Harvey County relies on Lakeview Village, Inc. v. Board of Johnson County Comm'rs, 25 Kan. App. 2d 597, 966 P.2d 708 (1998), rev. denied 266 Kan. ___ (February 10, 1999), in support of its principal contention that housing for elderly persons should be examined separately from the CCRC organization as a whole for the purpose of property tax exemption. The opinion in Lakeview Village is silent with regard to the question of examining less than the organization as a whole for property tax exemption purposes. In its brief, Harvey County asserts that only the independent living units were at issue in Lakeview Village, but there is no documentation before this court relevant to the assertion. In light of the 1999 amendment to 79-201b Fifth, the statements in Lakeview Village have no current application here.
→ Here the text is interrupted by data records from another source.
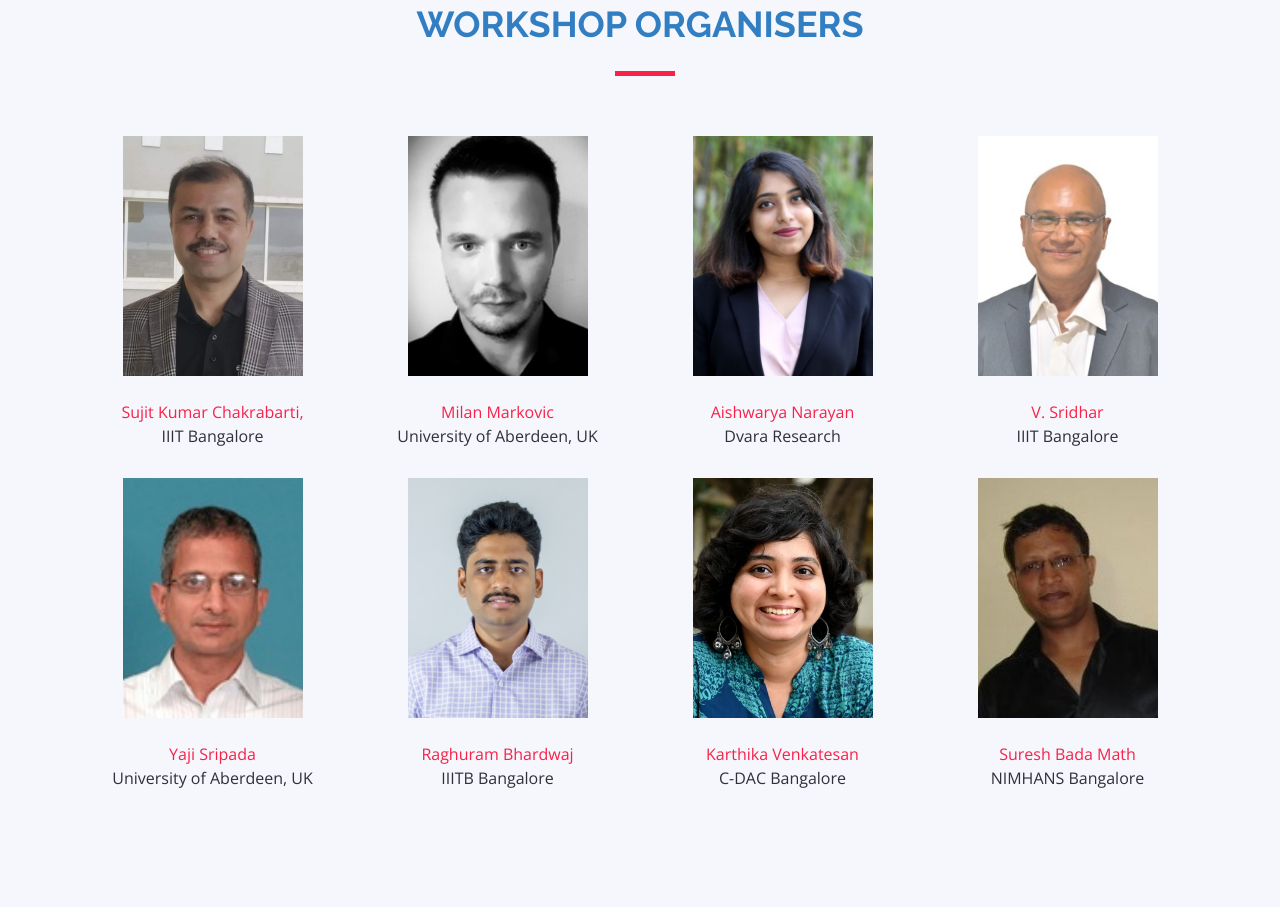
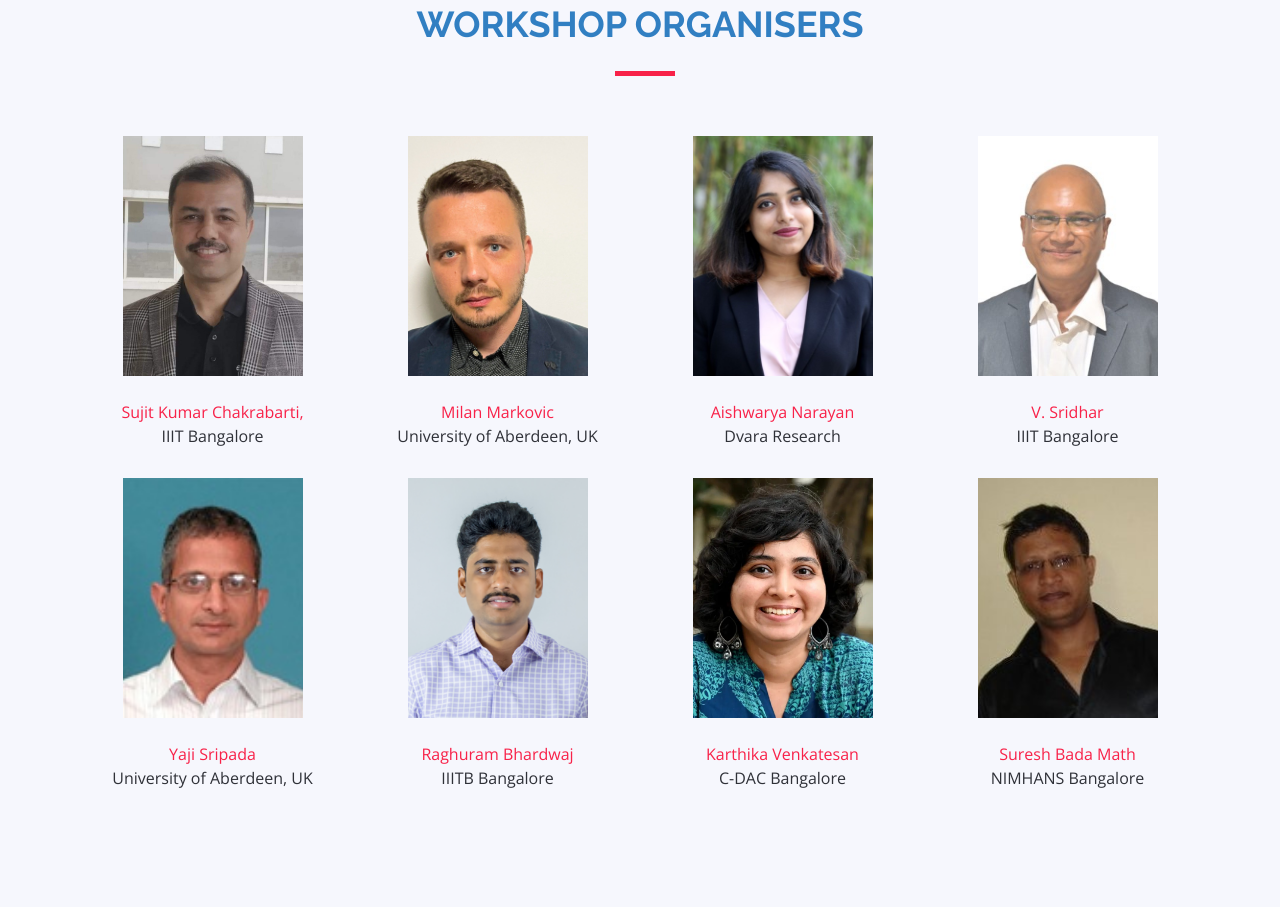
Before and after one commit to IIITBangalore/DPI-workshop-fdp, a plain HTML site: page index.html in a window 1280 px wide. Shown: the part 3439-4346 px from the top of the page. Drawn offline with nearby package versions, Linux system fonts and the light colour scheme.

Commit message:
Changed Milan's picture.

```diff
--- a/index.html
+++ b/index.html
@@ -571,7 +571,7 @@
 
 			<div class="col-md-3 text-center">
               <div class="speaker">
-                <img src="./img/organisers/milan.jpeg" alt="" class="img-fluid" style="width: 180px; height: 240px; object-fit: cover">
+                <img src="./img/organisers/milan.jpg" alt="" class="img-fluid" style="width: 180px; height: 240px; object-fit: cover">
               </div>
               <br>
               <p>
```
Also changed, not shown: img/organisers/milan.jpg (added).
Harvey County also asks: "With elderly residents paying substantial entrance fees, lease purchase monies, monthly maintenance fees, and costs of additional services, are the corporate taxpayers actually 'operating' the housing facilities?" In other words, the County contends that 79-201b Fifth does not apply to the housing for elderly persons at issue because it governs property used exclusively for housing for elderly persons that is operated by a not-for-profit corporation, and appellees are not operating their housing for elderly persons. The County's basis for contending that appellees do not operate the housing for elderly persons units is its odd notion that, if residents pay for services, the organizations are not performing a function. If the same illogic were applied to the nursing home facilities, appellees would not be "operating" them either. Not only does the argument lack sense, appellees note that it was not raised in the BOTA proceedings. In addition, the status of the taxpayer as operating the housing facility is to be determined relative to the entire CCRC facility.
BOTA correctly granted ad valorem tax exemption based upon the operation of the entire CCRC facility, and the order of BOTA is affirmed.
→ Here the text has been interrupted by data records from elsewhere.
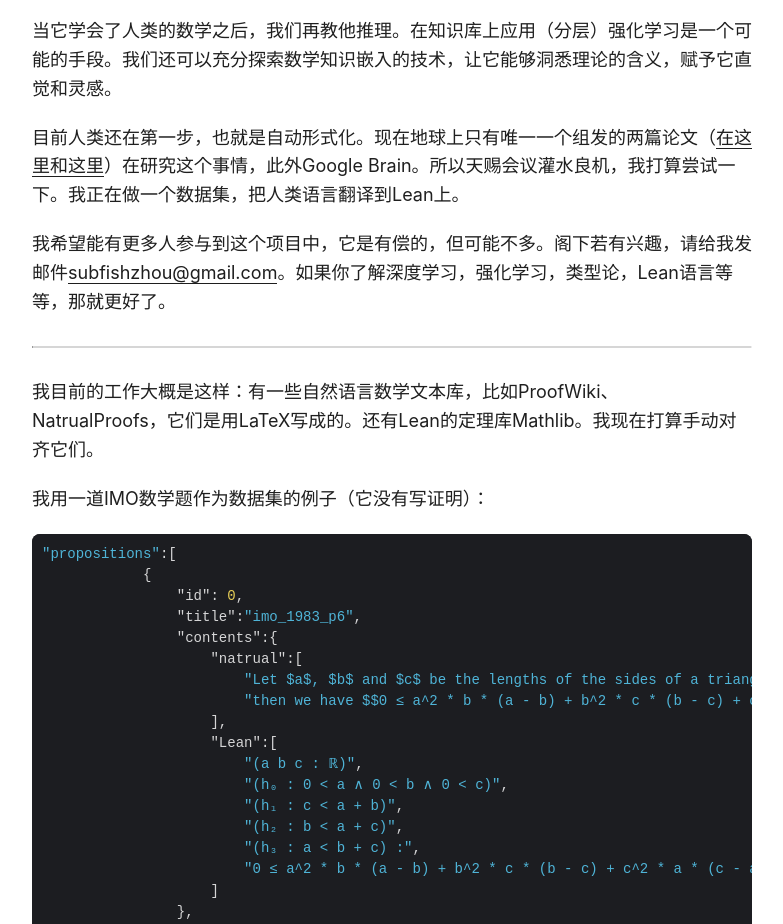
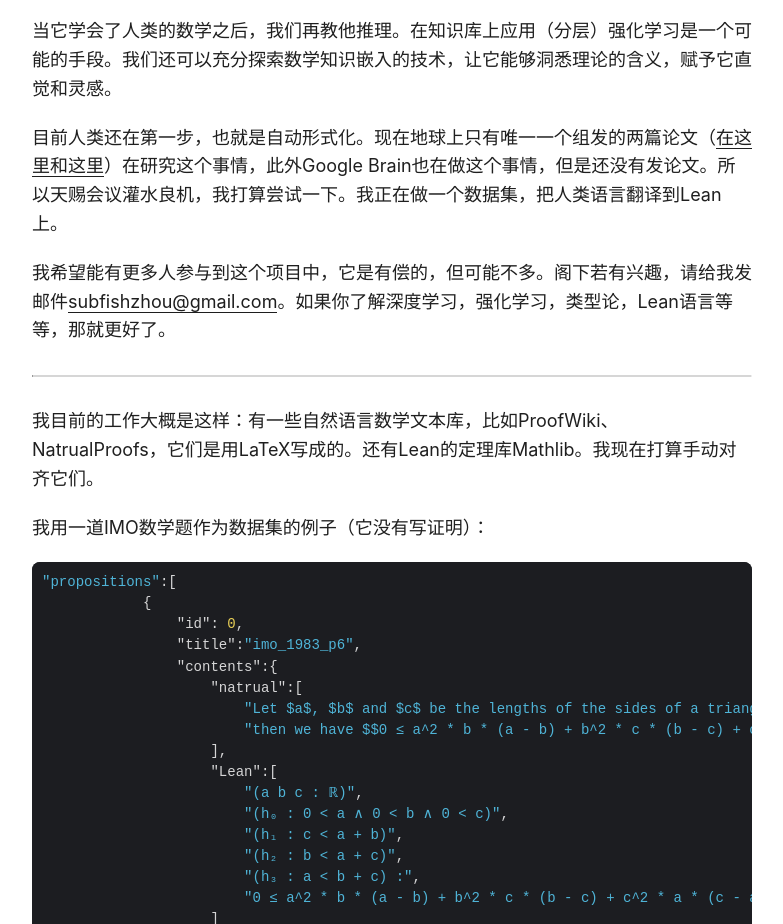
Before and after one commit to subfish-zhou/subfish-zhou.github.io, a plain HTML site: page posts/automath/index.html in a window 1280 px wide. Shown: the part 780-1704 px from the top of the page, without its empty margins (248-1031 px from the left). Drawn offline with Linux system fonts and the light colour scheme.

Commit message:
Update index.html
fix mistyping

```diff
--- a/posts/automath/index.html
+++ b/posts/automath/index.html
@@ -209,7 +209,7 @@
 <p>人类的逻辑太跳脱，语言太模糊，难保不会出岔子。计算机学数学是用精确的程序语言表述的，每一个定理每一个证明步骤都可以用精确的方式验证。太好了，这样数学就再也不会出错了。而且，机械化也不代表计算机不会拥有强大的直觉和灵感。人顶上这个肉球能干的事，铁块也不是不能干。</p>
 <p>但是目前遇到了一个困难。人写了浩如烟海的论文，没法一个一个变成精确的程序语言，教给计算机。但是我希望让它站在人类的肩膀上做新的数学。所以一个新的想法出现了，它叫做自动形式化。通过机器翻译的手段，把人类数学语言翻译成形式化语言。</p>
 <p>当它学会了人类的数学之后，我们再教他推理。在知识库上应用（分层）强化学习是一个可能的手段。我们还可以充分探索数学知识嵌入的技术，让它能够洞悉理论的含义，赋予它直觉和灵感。</p>
-<p>目前人类还在第一步，也就是自动形式化。现在地球上只有唯一一个组发的两篇论文（<a href="https://arxiv.org/pdf/1912.02636.pdf">在这里</a><a href="https://repository.ubn.ru.nl/bitstream/handle/2066/143744/143744.pdf">和这里</a>）在研究这个事情，此外Google Brain。所以天赐会议灌水良机，我打算尝试一下。我正在做一个数据集，把人类语言翻译到Lean上。</p>
+<p>目前人类还在第一步，也就是自动形式化。现在地球上只有唯一一个组发的两篇论文（<a href="https://arxiv.org/pdf/1912.02636.pdf">在这里</a><a href="https://repository.ubn.ru.nl/bitstream/handle/2066/143744/143744.pdf">和这里</a>）在研究这个事情，此外Google Brain也在做这个事情，但是还没有发论文。所以天赐会议灌水良机，我打算尝试一下。我正在做一个数据集，把人类语言翻译到Lean上。</p>
 <p>我希望能有更多人参与到这个项目中，它是有偿的，但可能不多。阁下若有兴趣，请给我发邮件<a href="mailto:subfishzhou@gmail.com">subfishzhou@gmail.com</a>。如果你了解深度学习，强化学习，类型论，Lean语言等等，那就更好了。</p>
 <hr>
 <p>我目前的工作大概是这样：有一些自然语言数学文本库，比如ProofWiki、NatrualProofs，它们是用LaTeX写成的。还有Lean的定理库Mathlib。我现在打算手动对齐它们。</p>
```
ABBOTT, J., not participating.
CHRISTEL E. MARQUARDT, J., assigned.